“I just felt bad, because I know this situation,” he says. “You just ask yourself ‘why? Why do these people have to die?’.”

Perhaps a more pressing cause for concern is how easily extremists in Europe can travel to Syria and back again through the porous borders on the EU’s fringes – as several of the Paris attacks suspects are thought to have done.

Both Anas and Walid speak of the lax security they faced when entering Europe.

“Turkey lets people across the border for $20,” says Walid.

“In Greece, they just ask you to write your nationality, they don’t check passports,” adds Anas. “It’s the same in Hungary and Macedonia.”

Nevertheless, and despite his experience with the waiter, Anas says he is happy with the welcome he has received by the vast majority of the French people.

In fact, at a time when fear and violence risk deepening religious and social rifts, Anas’s story is a heartening tale of divisions being bridged.

Upon first arriving in Paris he slept on the streets, before a passer-by, a woman of Moroccan origin, offered him a room in her flat.

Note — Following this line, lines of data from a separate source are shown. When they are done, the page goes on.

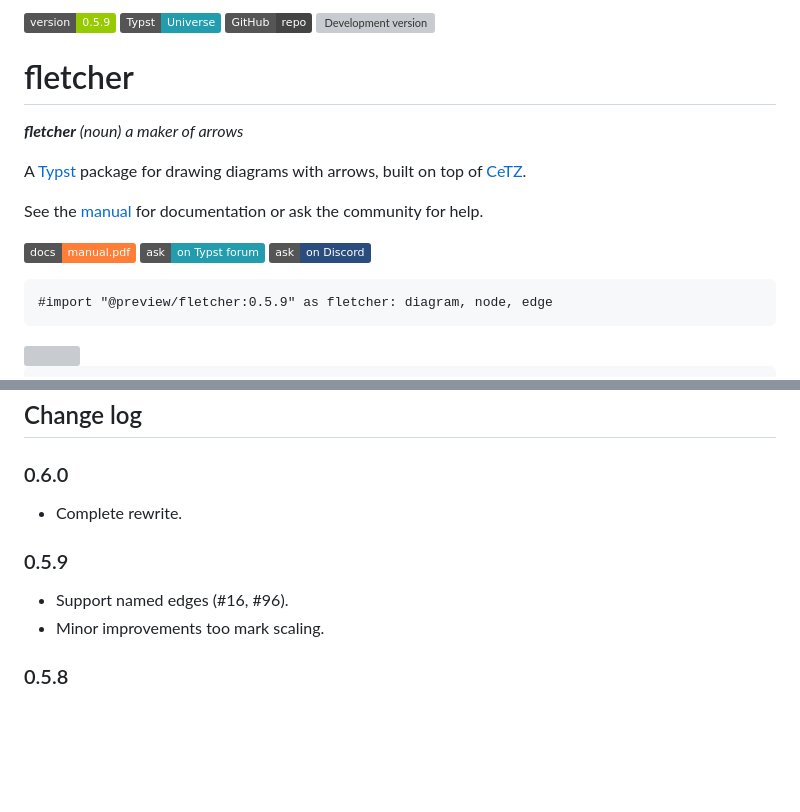
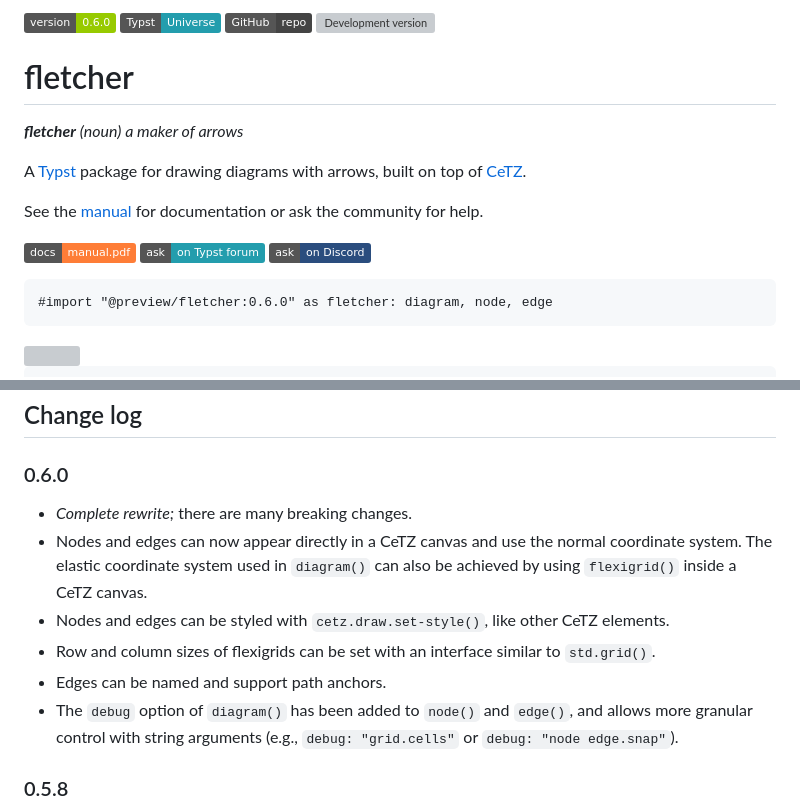
Before and after one commit to Jollywatt/typst-fletcher, a Markdown page: README.md, 2 parts joined by grey strips. Drawn GitHub-style; badges without logos; blank space fills up the shorter version; grey boxes are pictures that could not be loaded.

Commit message:
update changelog with rewrite stuff

````diff
--- a/README.md
+++ b/README.md
@@ -1,4 +1,4 @@
-![Version](https://img.shields.io/badge/version-0.5.9-green)
+![Version](https://img.shields.io/badge/version-0.6.0-green)
 [![Typst Universe](https://img.shields.io/badge/Typst-Universe-239dad)](https://typst.app/universe/package/fletcher/)
 [![Repo](https://img.shields.io/badge/GitHub-repo-444)](https://github.com/Jollywatt/typst-fletcher)
 [![Development version](https://img.shields.io/badge/dynamic/toml?url=https%3A%2F%2Fgithub.com%2FJollywatt%2Ftypst-fletcher%2Fraw%2Fmain%2Ftypst.toml&query=package.version&label=main&color=444)](https://github.com/Jollywatt/typst-fletcher/tree/main)
@@ -20,7 +20,7 @@ See the [manual](docs/manual.pdf?raw=true) for documentation or ask the communit
 
 
 ```typ
-#import "@preview/fletcher:0.5.9" as fletcher: diagram, node, edge
+#import "@preview/fletcher:0.6.0" as fletcher: diagram, node, edge
 ```
 
 
@@ -187,12 +187,12 @@ Pull requests are most welcome!
 
 ### 0.6.0
 
-- Complete rewrite.
-
-### 0.5.9
-
-- Support named edges (#16, #96).
-- Minor improvements too mark scaling.
+- *Complete rewrite;* there are many breaking changes.
+- Nodes and edges can now appear directly in a CeTZ canvas and use the normal coordinate system. The elastic coordinate system used in `diagram()` can also be achieved by using `flexigrid()` inside a CeTZ canvas.
+- Nodes and edges can be styled with `cetz.draw.set-style()`, like other CeTZ elements.
+- Row and column sizes of flexigrids can be set with an interface similar to `std.grid()`.
+- Edges can be named and support path anchors.
+- The `debug` option of `diagram()` has been added to `node()` and `edge()`, and allows more granular control with string arguments (e.g., `debug: "grid.cells"` or `debug: "node edge.snap"`).
 
 ### 0.5.8
 
````
Also changed, not shown: README.src.md (+6 -6 lines).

He then spent time at a Christian organization that provides shelter for refugees, before moving in with a French-Jewish family he was put in touch with through another charity.

He says the biggest problem is that he misses his parents, who are still in Damascus.

“I speak to my mum twice a day on the phone,” he says. “She asks me if I’m okay, if I’m keeping safe. She’s worried about me.”